■ **DESCRIPTION OF THE TASK**
Copy, from the material below, each line where "label" shows up.
== Segment start ==
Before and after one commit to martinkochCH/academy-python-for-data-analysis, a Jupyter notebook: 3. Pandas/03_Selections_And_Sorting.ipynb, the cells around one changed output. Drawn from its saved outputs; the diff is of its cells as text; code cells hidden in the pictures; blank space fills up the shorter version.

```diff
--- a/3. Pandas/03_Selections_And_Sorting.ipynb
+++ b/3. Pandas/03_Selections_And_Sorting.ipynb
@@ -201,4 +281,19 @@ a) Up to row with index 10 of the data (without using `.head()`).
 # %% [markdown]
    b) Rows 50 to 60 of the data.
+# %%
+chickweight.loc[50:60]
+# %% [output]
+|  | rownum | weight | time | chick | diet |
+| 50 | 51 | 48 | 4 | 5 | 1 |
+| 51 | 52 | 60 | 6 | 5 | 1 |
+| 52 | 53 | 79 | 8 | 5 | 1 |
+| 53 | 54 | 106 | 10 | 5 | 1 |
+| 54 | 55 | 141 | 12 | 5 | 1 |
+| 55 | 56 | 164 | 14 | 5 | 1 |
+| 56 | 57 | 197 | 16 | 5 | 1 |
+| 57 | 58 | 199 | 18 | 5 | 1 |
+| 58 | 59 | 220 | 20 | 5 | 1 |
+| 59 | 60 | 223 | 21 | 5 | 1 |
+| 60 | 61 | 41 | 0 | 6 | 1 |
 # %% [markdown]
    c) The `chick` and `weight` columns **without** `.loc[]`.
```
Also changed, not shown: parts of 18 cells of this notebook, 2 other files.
== Segment end ==
== Segment start ==
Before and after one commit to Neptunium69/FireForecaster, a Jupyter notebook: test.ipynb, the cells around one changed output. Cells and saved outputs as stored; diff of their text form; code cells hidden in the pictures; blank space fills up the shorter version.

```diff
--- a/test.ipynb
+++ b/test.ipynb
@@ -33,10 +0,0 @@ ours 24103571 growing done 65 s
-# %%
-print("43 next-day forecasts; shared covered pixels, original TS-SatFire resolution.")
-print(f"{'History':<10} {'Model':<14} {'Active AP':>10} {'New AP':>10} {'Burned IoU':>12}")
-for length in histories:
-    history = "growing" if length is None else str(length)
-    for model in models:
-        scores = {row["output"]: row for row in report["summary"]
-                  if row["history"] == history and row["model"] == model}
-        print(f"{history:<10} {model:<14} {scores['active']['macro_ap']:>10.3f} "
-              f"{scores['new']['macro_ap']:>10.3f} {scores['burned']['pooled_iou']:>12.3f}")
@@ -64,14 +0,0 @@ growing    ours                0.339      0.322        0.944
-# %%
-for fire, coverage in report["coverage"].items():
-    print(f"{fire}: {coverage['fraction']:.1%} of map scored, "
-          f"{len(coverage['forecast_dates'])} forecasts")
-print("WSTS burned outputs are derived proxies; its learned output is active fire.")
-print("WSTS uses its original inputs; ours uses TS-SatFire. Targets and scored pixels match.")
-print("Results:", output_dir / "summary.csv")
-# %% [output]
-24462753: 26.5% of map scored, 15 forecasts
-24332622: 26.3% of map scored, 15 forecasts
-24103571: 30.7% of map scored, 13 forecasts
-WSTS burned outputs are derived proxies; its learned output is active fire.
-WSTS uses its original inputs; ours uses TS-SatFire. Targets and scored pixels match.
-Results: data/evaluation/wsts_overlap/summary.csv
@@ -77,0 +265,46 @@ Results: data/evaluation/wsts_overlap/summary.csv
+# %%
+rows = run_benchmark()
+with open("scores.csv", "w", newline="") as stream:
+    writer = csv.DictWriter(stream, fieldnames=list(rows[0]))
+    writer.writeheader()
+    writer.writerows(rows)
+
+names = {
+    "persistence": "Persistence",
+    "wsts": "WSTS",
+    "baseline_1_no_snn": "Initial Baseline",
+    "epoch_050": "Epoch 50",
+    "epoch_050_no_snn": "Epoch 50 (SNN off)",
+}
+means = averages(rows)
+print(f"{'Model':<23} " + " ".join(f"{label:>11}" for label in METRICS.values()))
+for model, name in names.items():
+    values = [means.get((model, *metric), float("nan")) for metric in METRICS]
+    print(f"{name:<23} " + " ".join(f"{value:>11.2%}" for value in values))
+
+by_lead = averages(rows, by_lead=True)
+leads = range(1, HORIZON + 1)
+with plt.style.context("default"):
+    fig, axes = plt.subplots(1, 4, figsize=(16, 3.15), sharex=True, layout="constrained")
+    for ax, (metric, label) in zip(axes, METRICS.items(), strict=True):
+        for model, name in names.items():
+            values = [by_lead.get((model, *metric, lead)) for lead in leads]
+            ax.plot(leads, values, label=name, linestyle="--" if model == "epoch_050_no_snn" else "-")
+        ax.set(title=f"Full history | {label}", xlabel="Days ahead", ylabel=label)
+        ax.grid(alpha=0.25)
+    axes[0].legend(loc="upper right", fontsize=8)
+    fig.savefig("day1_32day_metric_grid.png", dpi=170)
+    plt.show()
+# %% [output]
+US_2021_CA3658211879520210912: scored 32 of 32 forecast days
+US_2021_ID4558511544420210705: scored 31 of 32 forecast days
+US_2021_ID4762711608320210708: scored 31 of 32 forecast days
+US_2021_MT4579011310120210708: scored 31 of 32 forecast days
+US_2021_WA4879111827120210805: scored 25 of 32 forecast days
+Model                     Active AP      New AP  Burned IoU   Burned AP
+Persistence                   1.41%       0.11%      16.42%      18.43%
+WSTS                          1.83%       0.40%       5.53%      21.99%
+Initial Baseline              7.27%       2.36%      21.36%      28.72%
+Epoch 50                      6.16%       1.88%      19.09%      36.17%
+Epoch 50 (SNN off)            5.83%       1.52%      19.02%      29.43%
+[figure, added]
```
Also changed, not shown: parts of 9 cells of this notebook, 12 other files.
== Segment end ==
■ **RESULT**
+print(f"{'Model':<23} " + " ".join(f"{label:>11}" for label in METRICS.values()))
+    for ax, (metric, label) in zip(axes, METRICS.items(), strict=True):
+            ax.plot(leads, values, label=name, linestyle="--" if model == "epoch_050_no_snn" else "-")
+        ax.set(title=f"Full history | {label}", xlabel="Days ahead", ylabel=label)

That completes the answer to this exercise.